Excerpts from a dataset:

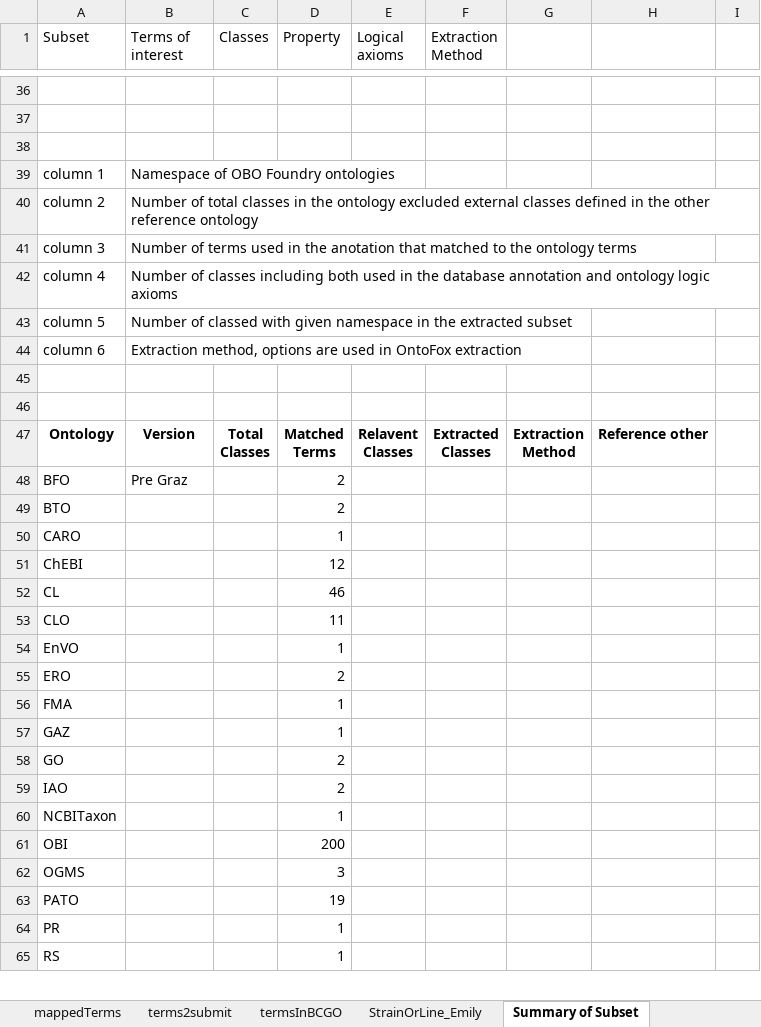
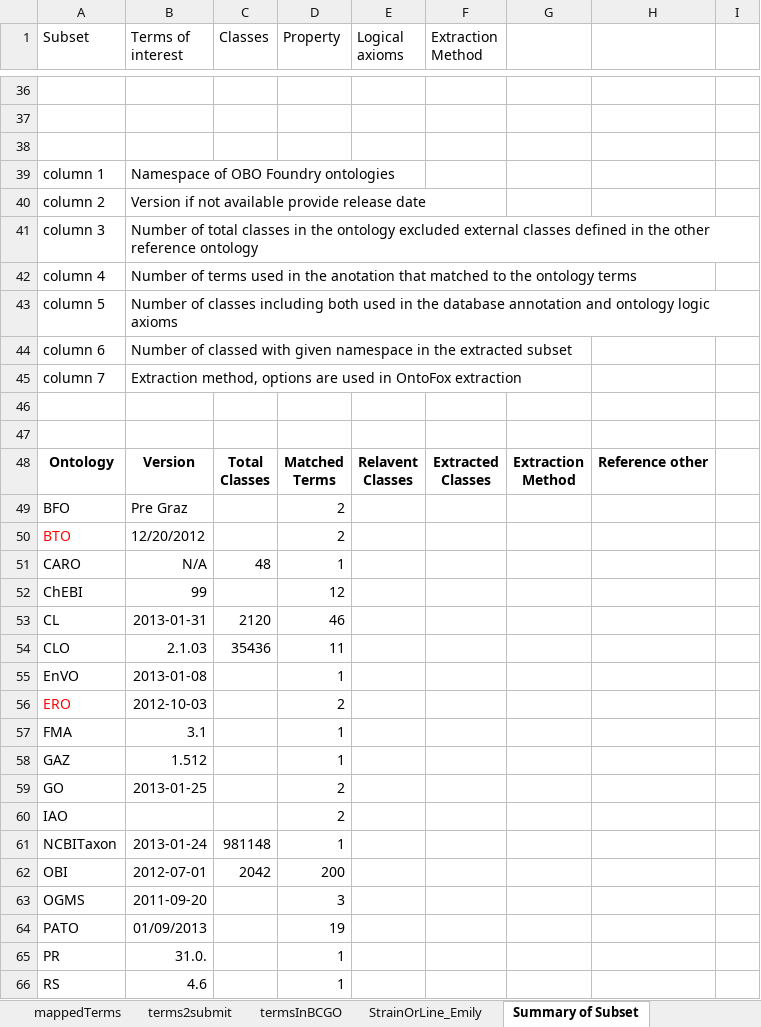
Before and after one commit to obi-bcgo/bcgo, an Excel workbook: doc/mapping results/termsMapping.xlsx, sheet Summary of Subset, drawn as a sheet; only a part is shown, gaps mark what is left out; values as stored, in another font and other column widths than the file's, no borders; addresses are those after the commit; the diff covers the shown part only; the diff names each change by its address in the sheet, - before the commit and + after, or states it on an @@ line.

Commit message:
update summary table for the ICBO paper

```diff
--- a/doc/mapping results/termsMapping.xlsx (sheet Summary of Subset)
+++ b/doc/mapping results/termsMapping.xlsx (sheet Summary of Subset)
-B40 (Terms of interest): Number of total classes in the ontology excluded external classes defined in the other reference ontology
+B40 (Terms of interest): Version if not available provide release date
-B41 (Terms of interest): Number of terms used in the anotation that matched to the ontology terms
+B41 (Terms of interest): Number of total classes in the ontology excluded external classes defined in the other reference ontology
-B42 (Terms of interest): Number of classes including both used in the database annotation and ontology logic axioms
+B42 (Terms of interest): Number of terms used in the anotation that matched to the ontology terms
-B43 (Terms of interest): Number of classed with given namespace in the extracted subset
+B43 (Terms of interest): Number of classes including both used in the database annotation and ontology logic axioms
-B44 (Terms of interest): Extraction method, options are used in OntoFox extraction
+B44 (Terms of interest): Number of classed with given namespace in the extracted subset
+row 45: column 7 | Extraction method, options are used in OntoFox extraction
-A50 text colour: black
+A50 text colour: #FF0000
-B50 (Terms of interest): (empty)
+B50 (Terms of interest): 12/20/2012
-B51 (Terms of interest): (empty)
+B51 (Terms of interest): N/A
-C51 (Classes): (empty)
+C51 (Classes): 48
-B52 (Terms of interest): (empty)
+B52 (Terms of interest): 99
-B53 (Terms of interest): (empty)
+B53 (Terms of interest): 2013-01-31
-C53 (Classes): (empty)
+C53 (Classes): 2120
-B54 (Terms of interest): (empty)
+B54 (Terms of interest): 2.1.03
-C54 (Classes): (empty)
+C54 (Classes): 35436
-B55 (Terms of interest): (empty)
+B55 (Terms of interest): 2013-01-08
-A56 text colour: black
+A56 text colour: #FF0000
-B56 (Terms of interest): (empty)
+B56 (Terms of interest): 2012-10-03
-B57 (Terms of interest): (empty)
+B57 (Terms of interest): 3.1
-B58 (Terms of interest): (empty)
+B58 (Terms of interest): 1.512
-B59 (Terms of interest): (empty)
+B59 (Terms of interest): 2013-01-25
-B61 (Terms of interest): (empty)
+B61 (Terms of interest): 2013-01-24
-C61 (Classes): (empty)
+C61 (Classes): 981148
-B62 (Terms of interest): (empty)
+B62 (Terms of interest): 2012-07-01
-C62 (Classes): (empty)
+C62 (Classes): 2042
-B63 (Terms of interest): (empty)
+B63 (Terms of interest): 2011-09-20
-B64 (Terms of interest): (empty)
+B64 (Terms of interest): 01/09/2013
-B65 (Terms of interest): (empty)
+B65 (Terms of interest): 31.0.
-B66 (Terms of interest): (empty)
+B66 (Terms of interest): 4.6
```
Also changed, not shown: 14 edited cells and cell formats elsewhere in this sheet.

§ **WORK TO COMPLETE**
With the string "ontology" as the key, filter the data above and show the lines that match.

§ **RESULT BELOW**
-B40 (Terms of interest): Number of total classes in the ontology excluded external classes defined in the other reference ontology
-B41 (Terms of interest): Number of terms used in the anotation that matched to the ontology terms
+B41 (Terms of interest): Number of total classes in the ontology excluded external classes defined in the other reference ontology
-B42 (Terms of interest): Number of classes including both used in the database annotation and ontology logic axioms
+B42 (Terms of interest): Number of terms used in the anotation that matched to the ontology terms
+B43 (Terms of interest): Number of classes including both used in the database annotation and ontology logic axioms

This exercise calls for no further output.